Miller Trusts consist of funds that are deposited into a special bank account called a Qualified Income Trust account. The funds in this bank account are not counted as income for determining eligibility for Medicaid. By depositing the excess income into this account, the applicant can become eligible for nursing home assistance Medicaid. Although the process of forming this bank account can be fairly simple, it is necessary to provide the county Department of Family and Children Services with a copy of your trust document. This document is then sent to the Department of Community Health for approval by their legal section. I have not found any form trust documents which can provide individuals with the format necessary. I also believe that most people do not even know this is an option nor do they understand the process well enough to be able to do this on their own. That is where we, the Estate Planning Associates of Webb, Tanner & Powell, can be of assistance.
The downfall of a Miller Trust is that on the death of an individual, the state will receive all amounts remaining in the trust up to the amount that has been paid on behalf of the individual by Medicaid. However, funds must only be deposited into this account on a monthly basis and therefore individuals may not have a substantial number of funds in the trust account at their death. The “Look Back” period for Medicaid eligibility is also a complicated formula which we have become educated in due to the need and questions of our clients.

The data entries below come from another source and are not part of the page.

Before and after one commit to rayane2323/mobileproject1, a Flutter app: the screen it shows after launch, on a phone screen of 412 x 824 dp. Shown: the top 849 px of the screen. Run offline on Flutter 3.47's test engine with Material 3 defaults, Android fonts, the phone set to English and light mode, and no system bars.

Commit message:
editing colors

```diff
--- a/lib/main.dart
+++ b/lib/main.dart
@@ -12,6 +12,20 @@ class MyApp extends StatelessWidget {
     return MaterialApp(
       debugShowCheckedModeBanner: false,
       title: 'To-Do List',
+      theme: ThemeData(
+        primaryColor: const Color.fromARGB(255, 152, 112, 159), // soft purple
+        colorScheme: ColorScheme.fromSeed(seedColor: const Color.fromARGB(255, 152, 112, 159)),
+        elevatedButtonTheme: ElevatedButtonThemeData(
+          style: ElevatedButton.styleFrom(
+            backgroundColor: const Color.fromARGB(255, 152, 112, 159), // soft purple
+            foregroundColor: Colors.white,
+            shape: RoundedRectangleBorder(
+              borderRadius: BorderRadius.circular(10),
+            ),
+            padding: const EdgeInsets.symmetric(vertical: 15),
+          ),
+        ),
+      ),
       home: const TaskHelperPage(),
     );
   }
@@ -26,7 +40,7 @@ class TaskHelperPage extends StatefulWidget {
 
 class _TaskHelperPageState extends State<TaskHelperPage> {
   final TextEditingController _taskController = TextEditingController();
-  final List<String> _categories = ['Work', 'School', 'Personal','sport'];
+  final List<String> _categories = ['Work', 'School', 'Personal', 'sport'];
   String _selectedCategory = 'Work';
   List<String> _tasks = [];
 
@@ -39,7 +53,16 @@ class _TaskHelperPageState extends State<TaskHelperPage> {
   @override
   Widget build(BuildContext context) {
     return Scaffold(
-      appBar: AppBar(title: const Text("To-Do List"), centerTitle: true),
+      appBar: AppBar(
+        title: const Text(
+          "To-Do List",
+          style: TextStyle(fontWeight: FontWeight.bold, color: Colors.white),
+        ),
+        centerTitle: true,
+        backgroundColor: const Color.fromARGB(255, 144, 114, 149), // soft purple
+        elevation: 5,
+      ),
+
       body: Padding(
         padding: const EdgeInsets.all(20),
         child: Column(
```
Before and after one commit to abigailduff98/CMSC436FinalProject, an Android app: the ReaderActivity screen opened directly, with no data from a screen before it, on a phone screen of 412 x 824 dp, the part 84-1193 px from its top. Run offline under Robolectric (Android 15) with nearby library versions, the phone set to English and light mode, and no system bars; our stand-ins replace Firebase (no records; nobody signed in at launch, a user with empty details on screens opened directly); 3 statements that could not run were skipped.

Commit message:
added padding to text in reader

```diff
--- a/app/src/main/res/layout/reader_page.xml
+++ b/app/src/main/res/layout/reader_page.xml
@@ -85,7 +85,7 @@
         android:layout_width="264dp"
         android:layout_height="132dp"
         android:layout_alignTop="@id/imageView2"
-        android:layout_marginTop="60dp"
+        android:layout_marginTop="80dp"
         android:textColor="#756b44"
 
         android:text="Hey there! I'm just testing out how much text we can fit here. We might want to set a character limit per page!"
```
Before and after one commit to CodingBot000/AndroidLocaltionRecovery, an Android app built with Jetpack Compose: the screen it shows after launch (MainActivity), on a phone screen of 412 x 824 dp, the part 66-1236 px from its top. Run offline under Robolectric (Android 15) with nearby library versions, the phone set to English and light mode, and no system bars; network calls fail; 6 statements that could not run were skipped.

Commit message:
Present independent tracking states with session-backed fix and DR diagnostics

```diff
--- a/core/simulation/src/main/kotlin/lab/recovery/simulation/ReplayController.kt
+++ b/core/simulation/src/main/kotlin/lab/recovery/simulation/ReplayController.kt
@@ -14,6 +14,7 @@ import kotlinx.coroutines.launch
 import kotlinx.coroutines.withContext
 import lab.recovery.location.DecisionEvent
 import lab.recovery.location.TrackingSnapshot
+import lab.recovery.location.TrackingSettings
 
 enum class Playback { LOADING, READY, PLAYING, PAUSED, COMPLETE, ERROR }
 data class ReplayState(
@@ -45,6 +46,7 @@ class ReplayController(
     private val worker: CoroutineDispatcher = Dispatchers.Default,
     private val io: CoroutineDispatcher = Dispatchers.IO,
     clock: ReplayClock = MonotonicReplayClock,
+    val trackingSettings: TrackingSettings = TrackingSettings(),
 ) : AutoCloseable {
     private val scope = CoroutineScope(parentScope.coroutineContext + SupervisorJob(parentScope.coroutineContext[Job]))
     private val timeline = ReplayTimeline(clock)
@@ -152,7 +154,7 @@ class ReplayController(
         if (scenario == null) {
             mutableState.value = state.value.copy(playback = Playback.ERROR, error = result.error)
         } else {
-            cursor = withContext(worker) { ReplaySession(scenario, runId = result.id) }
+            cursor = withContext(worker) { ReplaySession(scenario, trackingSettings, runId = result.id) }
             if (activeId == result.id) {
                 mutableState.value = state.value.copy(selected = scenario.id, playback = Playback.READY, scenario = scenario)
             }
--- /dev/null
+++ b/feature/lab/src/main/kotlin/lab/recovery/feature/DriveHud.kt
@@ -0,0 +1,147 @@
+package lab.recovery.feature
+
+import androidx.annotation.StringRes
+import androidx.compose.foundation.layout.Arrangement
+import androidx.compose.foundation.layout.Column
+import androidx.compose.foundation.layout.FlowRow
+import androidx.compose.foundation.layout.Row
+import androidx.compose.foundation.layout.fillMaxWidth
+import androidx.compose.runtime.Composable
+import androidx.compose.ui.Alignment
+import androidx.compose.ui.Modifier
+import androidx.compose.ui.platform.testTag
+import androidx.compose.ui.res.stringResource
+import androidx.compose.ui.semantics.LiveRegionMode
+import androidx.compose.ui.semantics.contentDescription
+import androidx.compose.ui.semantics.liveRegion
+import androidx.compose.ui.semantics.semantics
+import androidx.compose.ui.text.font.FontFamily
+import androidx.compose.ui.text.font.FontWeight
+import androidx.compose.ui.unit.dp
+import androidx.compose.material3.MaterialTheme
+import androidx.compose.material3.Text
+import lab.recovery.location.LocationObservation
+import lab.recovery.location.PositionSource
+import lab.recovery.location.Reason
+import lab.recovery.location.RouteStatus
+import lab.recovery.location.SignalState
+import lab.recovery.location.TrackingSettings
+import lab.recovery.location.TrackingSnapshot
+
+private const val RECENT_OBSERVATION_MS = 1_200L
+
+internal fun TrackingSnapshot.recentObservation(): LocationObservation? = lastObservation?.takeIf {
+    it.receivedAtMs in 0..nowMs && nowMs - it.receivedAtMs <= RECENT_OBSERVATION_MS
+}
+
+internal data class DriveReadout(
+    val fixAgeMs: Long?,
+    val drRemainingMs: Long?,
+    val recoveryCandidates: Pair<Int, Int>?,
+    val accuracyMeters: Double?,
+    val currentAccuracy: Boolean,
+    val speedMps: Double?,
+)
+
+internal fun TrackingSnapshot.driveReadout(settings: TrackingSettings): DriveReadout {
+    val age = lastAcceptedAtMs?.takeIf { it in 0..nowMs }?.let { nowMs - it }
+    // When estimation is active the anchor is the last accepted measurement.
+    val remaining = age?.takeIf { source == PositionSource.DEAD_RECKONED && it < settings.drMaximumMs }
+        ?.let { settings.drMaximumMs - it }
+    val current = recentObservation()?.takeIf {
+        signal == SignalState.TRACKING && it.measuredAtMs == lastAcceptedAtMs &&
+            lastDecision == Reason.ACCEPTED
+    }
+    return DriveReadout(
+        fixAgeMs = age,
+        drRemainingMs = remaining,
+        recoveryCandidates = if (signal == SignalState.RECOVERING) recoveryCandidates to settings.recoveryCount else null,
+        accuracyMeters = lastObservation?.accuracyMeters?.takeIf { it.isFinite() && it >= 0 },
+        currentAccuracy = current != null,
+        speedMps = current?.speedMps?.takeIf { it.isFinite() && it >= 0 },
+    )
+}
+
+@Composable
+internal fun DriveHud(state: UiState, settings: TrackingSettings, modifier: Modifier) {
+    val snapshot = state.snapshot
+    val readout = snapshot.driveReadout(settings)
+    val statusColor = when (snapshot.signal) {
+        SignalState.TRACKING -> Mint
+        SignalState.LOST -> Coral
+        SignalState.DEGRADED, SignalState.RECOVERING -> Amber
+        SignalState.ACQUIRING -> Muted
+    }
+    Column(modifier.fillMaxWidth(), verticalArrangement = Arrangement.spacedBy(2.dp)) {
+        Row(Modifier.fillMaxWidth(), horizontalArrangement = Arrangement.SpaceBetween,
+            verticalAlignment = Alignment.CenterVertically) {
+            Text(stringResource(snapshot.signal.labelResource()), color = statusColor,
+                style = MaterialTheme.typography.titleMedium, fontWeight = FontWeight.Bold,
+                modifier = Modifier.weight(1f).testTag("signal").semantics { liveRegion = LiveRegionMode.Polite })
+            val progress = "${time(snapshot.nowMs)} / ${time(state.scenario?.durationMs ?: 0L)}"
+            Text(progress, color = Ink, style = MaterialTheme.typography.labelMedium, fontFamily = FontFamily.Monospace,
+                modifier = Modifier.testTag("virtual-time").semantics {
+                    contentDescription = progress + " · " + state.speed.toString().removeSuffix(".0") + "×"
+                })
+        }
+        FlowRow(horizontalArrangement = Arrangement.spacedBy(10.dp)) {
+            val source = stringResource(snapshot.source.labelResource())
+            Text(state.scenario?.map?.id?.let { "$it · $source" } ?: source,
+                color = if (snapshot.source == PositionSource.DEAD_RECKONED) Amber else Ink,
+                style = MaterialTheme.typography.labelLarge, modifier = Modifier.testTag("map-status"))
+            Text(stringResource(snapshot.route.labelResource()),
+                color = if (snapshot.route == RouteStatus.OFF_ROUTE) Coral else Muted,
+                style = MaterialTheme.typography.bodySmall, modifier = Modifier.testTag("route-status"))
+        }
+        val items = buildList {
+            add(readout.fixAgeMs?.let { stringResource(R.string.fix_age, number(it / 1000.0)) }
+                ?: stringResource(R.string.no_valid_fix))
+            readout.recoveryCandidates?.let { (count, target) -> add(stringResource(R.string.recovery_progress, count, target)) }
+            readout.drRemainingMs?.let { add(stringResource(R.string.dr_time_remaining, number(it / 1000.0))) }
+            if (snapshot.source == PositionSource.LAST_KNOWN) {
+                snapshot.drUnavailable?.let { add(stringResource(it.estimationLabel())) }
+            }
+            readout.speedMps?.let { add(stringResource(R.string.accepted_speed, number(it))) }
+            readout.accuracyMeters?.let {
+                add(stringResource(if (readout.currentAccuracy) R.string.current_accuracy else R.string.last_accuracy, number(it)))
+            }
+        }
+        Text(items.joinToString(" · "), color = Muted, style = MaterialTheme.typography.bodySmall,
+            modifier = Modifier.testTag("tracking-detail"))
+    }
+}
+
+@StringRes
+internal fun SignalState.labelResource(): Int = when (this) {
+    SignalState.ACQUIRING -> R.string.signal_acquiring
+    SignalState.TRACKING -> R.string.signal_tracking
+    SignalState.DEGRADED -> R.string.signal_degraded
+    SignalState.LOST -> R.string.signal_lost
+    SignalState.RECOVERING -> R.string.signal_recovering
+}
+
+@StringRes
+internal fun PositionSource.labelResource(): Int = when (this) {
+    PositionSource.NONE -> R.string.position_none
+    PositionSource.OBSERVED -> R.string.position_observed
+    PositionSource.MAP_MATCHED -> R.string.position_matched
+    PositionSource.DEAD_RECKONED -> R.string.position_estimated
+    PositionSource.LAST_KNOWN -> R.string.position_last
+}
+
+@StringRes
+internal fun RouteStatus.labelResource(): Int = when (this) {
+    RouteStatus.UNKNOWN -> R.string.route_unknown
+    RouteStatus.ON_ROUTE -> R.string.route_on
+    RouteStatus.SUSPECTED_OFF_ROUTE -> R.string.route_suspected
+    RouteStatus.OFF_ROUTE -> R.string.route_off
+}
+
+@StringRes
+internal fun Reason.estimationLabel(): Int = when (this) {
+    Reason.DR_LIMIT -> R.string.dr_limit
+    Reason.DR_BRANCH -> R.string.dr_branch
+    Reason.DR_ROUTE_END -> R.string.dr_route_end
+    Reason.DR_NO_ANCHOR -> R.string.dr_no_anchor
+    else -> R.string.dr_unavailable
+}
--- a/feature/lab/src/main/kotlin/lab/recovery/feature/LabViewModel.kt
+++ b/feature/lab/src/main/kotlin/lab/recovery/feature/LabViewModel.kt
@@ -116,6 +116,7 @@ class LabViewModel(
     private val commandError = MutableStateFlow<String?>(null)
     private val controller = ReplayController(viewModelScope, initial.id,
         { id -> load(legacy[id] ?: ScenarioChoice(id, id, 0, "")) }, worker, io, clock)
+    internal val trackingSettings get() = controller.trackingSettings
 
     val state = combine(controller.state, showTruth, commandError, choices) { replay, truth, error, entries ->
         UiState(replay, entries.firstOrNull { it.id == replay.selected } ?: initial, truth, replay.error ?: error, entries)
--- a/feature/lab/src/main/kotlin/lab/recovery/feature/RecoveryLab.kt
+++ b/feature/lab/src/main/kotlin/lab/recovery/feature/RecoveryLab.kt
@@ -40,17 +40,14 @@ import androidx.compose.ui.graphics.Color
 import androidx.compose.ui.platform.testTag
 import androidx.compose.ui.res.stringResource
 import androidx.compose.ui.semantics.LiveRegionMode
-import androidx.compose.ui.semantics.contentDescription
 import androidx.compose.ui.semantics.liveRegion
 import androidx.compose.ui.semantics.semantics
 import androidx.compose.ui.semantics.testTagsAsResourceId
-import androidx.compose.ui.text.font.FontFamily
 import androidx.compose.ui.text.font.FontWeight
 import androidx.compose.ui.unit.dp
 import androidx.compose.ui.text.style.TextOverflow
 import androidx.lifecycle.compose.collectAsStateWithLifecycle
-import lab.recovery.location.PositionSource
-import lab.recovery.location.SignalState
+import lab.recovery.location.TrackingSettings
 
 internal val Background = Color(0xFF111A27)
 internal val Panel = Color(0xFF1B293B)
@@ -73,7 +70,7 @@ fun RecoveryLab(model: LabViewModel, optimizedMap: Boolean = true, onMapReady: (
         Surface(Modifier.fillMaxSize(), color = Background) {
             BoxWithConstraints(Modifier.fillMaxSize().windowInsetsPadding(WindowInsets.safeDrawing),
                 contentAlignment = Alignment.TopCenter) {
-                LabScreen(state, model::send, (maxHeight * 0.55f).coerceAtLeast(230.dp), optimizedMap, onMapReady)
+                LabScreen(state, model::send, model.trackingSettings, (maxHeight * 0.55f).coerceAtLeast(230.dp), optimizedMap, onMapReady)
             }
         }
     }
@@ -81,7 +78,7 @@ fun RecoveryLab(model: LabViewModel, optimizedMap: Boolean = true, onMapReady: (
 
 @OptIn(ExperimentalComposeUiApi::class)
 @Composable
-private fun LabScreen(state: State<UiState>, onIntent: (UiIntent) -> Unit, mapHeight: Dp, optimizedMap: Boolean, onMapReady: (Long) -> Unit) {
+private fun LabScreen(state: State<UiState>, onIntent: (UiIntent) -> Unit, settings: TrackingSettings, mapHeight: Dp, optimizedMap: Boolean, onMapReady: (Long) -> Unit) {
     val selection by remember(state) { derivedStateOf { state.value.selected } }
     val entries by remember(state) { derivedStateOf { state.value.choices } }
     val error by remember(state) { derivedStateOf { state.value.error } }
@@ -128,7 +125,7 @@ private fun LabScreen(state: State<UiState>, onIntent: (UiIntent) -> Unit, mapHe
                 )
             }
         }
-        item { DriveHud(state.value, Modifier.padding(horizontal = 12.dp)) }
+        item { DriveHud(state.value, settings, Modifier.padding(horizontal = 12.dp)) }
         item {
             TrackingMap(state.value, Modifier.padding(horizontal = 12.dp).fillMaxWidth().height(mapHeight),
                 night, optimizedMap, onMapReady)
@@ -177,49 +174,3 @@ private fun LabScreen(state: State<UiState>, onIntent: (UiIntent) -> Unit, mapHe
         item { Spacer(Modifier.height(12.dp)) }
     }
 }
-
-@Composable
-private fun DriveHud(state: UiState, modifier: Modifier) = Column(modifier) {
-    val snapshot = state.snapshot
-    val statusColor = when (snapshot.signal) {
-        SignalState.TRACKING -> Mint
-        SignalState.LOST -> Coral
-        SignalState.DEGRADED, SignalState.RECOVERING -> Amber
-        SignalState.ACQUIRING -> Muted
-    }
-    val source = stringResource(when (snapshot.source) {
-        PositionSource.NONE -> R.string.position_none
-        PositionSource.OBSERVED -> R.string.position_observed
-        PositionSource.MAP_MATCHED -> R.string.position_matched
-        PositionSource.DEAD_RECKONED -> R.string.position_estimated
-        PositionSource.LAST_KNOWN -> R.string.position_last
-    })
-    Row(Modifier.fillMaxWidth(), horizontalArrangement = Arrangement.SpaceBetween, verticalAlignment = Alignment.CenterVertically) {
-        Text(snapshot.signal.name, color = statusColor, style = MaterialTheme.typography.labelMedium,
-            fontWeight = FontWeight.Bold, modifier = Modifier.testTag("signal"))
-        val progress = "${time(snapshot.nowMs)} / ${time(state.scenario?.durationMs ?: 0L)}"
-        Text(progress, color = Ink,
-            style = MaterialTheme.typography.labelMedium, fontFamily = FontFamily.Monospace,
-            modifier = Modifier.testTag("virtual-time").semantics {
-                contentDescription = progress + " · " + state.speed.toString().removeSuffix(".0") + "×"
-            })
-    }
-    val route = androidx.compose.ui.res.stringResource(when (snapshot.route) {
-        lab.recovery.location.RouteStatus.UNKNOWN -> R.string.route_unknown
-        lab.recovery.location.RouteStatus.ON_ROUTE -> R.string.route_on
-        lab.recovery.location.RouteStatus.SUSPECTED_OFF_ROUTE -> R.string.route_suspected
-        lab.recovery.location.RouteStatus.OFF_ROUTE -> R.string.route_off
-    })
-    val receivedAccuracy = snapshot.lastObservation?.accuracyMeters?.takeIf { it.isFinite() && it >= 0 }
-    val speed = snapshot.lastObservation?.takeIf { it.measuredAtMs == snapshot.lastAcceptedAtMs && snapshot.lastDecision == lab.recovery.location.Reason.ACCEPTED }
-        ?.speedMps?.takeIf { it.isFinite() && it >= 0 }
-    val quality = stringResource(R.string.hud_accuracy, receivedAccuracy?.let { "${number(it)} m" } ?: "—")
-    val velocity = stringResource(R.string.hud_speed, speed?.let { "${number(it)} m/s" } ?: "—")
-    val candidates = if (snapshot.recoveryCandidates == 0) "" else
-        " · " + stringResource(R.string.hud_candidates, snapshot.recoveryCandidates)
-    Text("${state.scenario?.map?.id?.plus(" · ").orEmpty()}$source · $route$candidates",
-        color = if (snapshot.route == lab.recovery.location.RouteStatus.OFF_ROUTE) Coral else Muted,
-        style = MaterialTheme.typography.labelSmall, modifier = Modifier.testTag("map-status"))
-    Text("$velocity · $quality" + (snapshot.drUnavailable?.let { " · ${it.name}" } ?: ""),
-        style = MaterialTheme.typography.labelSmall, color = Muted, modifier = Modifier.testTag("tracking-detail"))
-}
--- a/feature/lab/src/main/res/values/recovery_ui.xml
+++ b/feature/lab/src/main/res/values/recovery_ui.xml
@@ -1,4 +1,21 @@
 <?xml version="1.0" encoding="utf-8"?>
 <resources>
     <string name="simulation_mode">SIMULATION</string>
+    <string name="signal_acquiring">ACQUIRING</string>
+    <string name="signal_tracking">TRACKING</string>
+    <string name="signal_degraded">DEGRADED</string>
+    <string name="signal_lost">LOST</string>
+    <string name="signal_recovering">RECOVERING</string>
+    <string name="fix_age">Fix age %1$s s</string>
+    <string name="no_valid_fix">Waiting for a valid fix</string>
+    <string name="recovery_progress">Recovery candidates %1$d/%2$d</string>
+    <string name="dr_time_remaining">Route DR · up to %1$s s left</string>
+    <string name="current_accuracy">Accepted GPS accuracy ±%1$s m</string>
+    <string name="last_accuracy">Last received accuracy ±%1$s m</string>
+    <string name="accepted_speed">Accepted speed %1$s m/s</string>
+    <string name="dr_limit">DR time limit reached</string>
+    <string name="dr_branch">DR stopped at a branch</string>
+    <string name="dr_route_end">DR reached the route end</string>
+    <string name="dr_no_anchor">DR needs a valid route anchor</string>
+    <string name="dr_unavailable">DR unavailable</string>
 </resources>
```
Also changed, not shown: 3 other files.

I hope that this article has served as at least an introduction to the benefits that advanced planning can have to individuals.